The Bitcoin and cryptocurrency world has been closely watching Venezuela over recent years as the socialist country grapples with an economic crisis that has plunged people’s lives into chaos.
Now Venezuelan President Nicolas Maduro has broken new ground in his efforts to stabilize the country’s economy: lopping five zeros off the bolivar, introducing new bills, a name change and linking the new bolivar’s value to the national oil-linked petro cryptocurrency.
The official rate for the currency will go from around 285,000 per dollar to 6 million while the minimum wage will be raised some 3,500% in an effort to offset the devaluation shock.
The historic devaluation and changes to the currency mean the new minimum wage will be 1,800 sovereign bolivars, instead of 1.8 million old bolivars.
Meanwhile, Bitcoin and cryptocurrency use in Venezuela has remained far above other countries, with transaction volumes climbing since the beginning of this year, according to peer-to-peer exchange LocalBitcoins.
There are fears amongst the country’s citizens that things are only going to worsen as oil production, effectively the country’s sole industry, has plunged amid a shortage of equipment and technical expertise.
Last month, the International Monetary Fund warned Venezuela’s economy is expected to contract by around 18% in 2018, while inflation is forecast to reach 1,000,000% — making Venezuela one of the worst hyperinflationary crises in modern history.

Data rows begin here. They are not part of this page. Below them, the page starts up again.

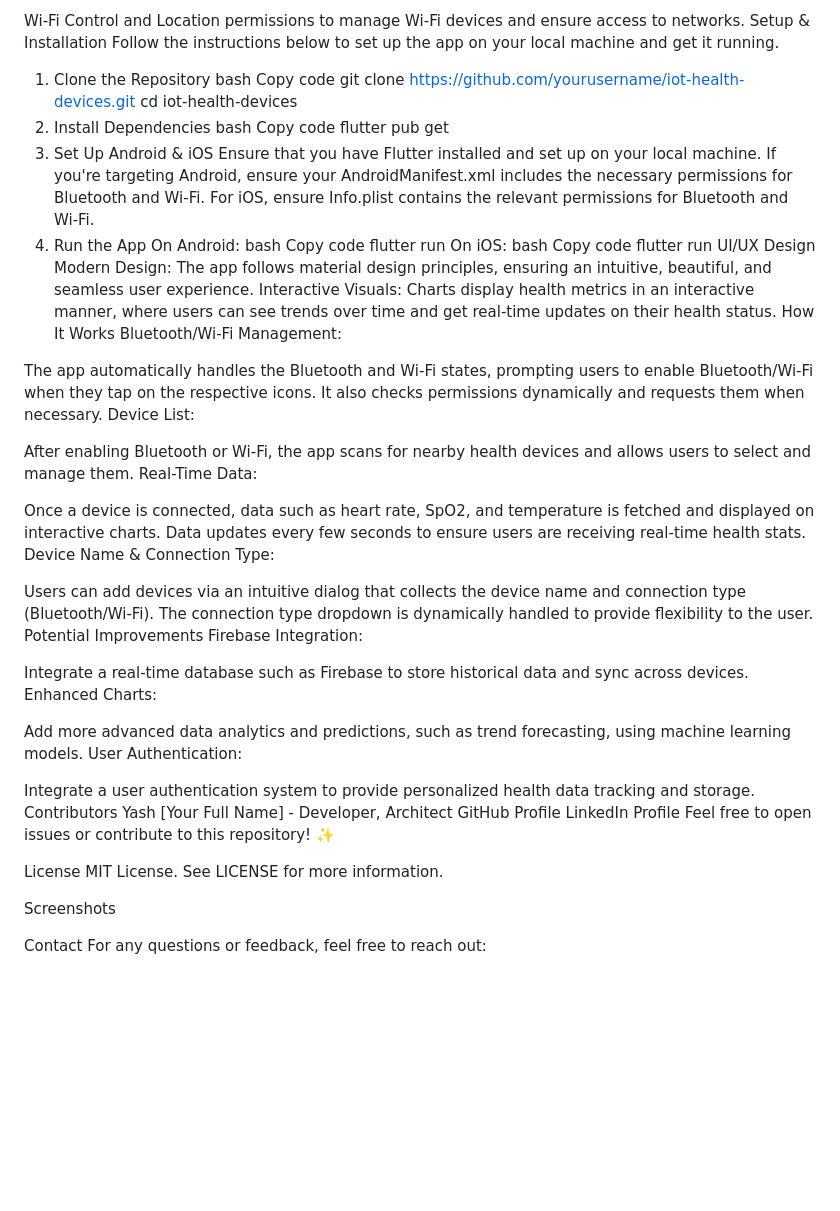
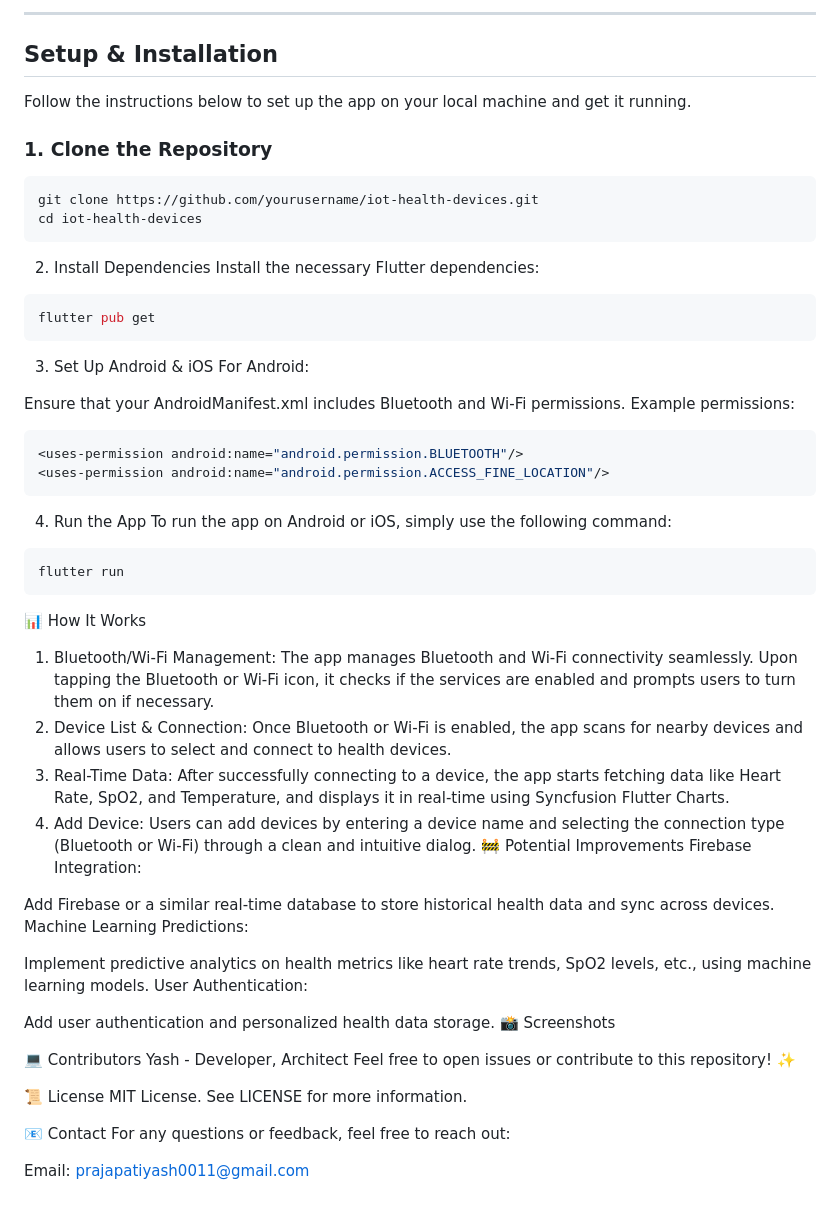
Before and after one commit to Yashprajapati01/iot_health_appp, a Markdown page: README.md, the part around one of its changes. Drawn GitHub-style; blank space fills up the shorter version.

````diff
--- a/README.md
+++ b/README.md
@@ -49,66 +65,65 @@ Wi-Fi:
 
-Wi-Fi Control and Location permissions to manage Wi-Fi devices and ensure access to networks.
-Setup & Installation
+---
+
+## Setup & Installation
+
 Follow the instructions below to set up the app on your local machine and get it running.
 
-1. Clone the Repository
-bash
-Copy code
+### 1. Clone the Repository
+
+```bash
 git clone https://github.com/yourusername/iot-health-devices.git
 cd iot-health-devices
+```
 2. Install Dependencies
-bash
-Copy code
+Install the necessary Flutter dependencies:
+```bash
 flutter pub get
+```
+
 3. Set Up Android & iOS
-Ensure that you have Flutter installed and set up on your local machine.
-If you're targeting Android, ensure your AndroidManifest.xml includes the necessary permissions for Bluetooth and Wi-Fi.
-For iOS, ensure Info.plist contains the relevant permissions for Bluetooth and Wi-Fi.
+For Android:
+
+Ensure that your AndroidManifest.xml includes Bluetooth and Wi-Fi permissions.
+Example permissions:
+```bash
+<uses-permission android:name="android.permission.BLUETOOTH"/>
+<uses-permission android:name="android.permission.ACCESS_FINE_LOCATION"/>
+```
 4. Run the App
-On Android:
-bash
-Copy code
+To run the app on Android or iOS, simply use the following command:
+```bash
 flutter run
-On iOS:
-bash
-Copy code
-flutter run
-UI/UX Design
-Modern Design: The app follows material design principles, ensuring an intuitive, beautiful, and seamless user experience.
-Interactive Visuals: Charts display health metrics in an interactive manner, where users can see trends over time and get real-time updates on their health status.
-How It Works
-Bluetooth/Wi-Fi Management:
-
-The app automatically handles the Bluetooth and Wi-Fi states, prompting users to enable Bluetooth/Wi-Fi when they tap on the respective icons. It also checks permissions dynamically and requests them when necessary.
-Device List:
-
-After enabling Bluetooth or Wi-Fi, the app scans for nearby health devices and allows users to select and manage them.
-Real-Time Data:
-
-Once a device is connected, data such as heart rate, SpO2, and temperature is fetched and displayed on interactive charts. Data updates every few seconds to ensure users are receiving real-time health stats.
-Device Name & Connection Type:
-
-Users can add devices via an intuitive dialog that collects the device name and connection type (Bluetooth/Wi-Fi). The connection type dropdown is dynamically handled to provide flexibility to the user.
-Potential Improvements
+```
+📊 How It Works
+1. Bluetooth/Wi-Fi Management:
+The app manages Bluetooth and Wi-Fi connectivity seamlessly. Upon tapping the Bluetooth or Wi-Fi icon, it checks if the services are enabled and prompts users to turn them on if necessary.
+2. Device List & Connection:
+Once Bluetooth or Wi-Fi is enabled, the app scans for nearby devices and allows users to select and connect to health devices.
+3. Real-Time Data:
+After successfully connecting to a device, the app starts fetching data like Heart Rate, SpO2, and Temperature, and displays it in real-time using Syncfusion Flutter Charts.
+4. Add Device:
+Users can add devices by entering a device name and selecting the connection type (Bluetooth or Wi-Fi) through a clean and intuitive dialog.
+🚧 Potential Improvements
 Firebase Integration:
 
-Integrate a real-time database such as Firebase to store historical data and sync across devices.
-Enhanced Charts:
+Add Firebase or a similar real-time database to store historical health data and sync across devices.
+Machine Learning Predictions:
 
-Add more advanced data analytics and predictions, such as trend forecasting, using machine learning models.
+Implement predictive analytics on health metrics like heart rate trends, SpO2 levels, etc., using machine learning models.
 User Authentication:
 
-Integrate a user authentication system to provide personalized health data tracking and storage.
-Contributors
-Yash [Your Full Name] - Developer, Architect
-GitHub Profile
-LinkedIn Profile
+Add user authentication and personalized health data storage.
+📸 Screenshots
+
+💻 Contributors
+Yash - Developer, Architect
 Feel free to open issues or contribute to this repository! ✨
 
-License
+📜 License
 MIT License. See LICENSE for more information.
 
-Screenshots
+📧 Contact
+For any questions or feedback, feel free to reach out:
 
-Contact
-For any questions or feedback, feel free to reach out:
+Email: prajapatiyash0011@gmail.com
````
Also changed, not shown: other parts of README.md (+51 -35 lines).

“We are projecting a surge in inflation to 1,000,000 percent by end-2018 to signal that the situation in Venezuela is similar to that in Germany in 1923 or Zimbabwe in the late 2000’s,” Alejandro Werner, director of the IMF Western Hemisphere department, wrote in a post on the agency’s blog.
People in the country are struggling with the level of inflation, which is making it hard to pay for everyday things and many are opting to use Bitcoin and cryptocurrencies.
“Cash is almost useless as a method of payment,” one Venezuelan citizen, who wished to remain anonymous, said ahead of the weekend’s currency changes. “The biggest bill is 100,000 bolivars, which cannot be used to pay for anything. A small coffee is almost two million bolivars.”
Cash is only used to pay for public transportation, gasoline, and tolls, according to the Caracas resident: “It is chaos!”
“While people are often keen to use alternative methods of payment, it is not easy to find stores that accept Bitcoin or cryptocurrency as legally you only can accept bolivares. There are there are some places I know that accept the cryptocurrency Dash as a form of payment, however.”
Elsewhere, Randy Brito, a Venezuelan whose family moved to Spain in 2004 due to the worsening economic situation, has been speaking about his non-profit organization BitcoinVenezuela.com which tries to educate people in the country about Bitcoin.
“I’ve been educating about Bitcoin in Venezuela since 2012, in our website, in social media, with collaborators in the country who gave talks, supporting local groups teaching about Bitcoin there, running campaigns, giving interviews, podcasts. Besides trying to educate about economics, fighting Socialism both in Venezuela and Spain,” Brito said via a Reddit Ask Me Anything, yesterday.
“We believe in turning BTC to a common medium of exchange in the country,” Brito said in response a Reddit user question.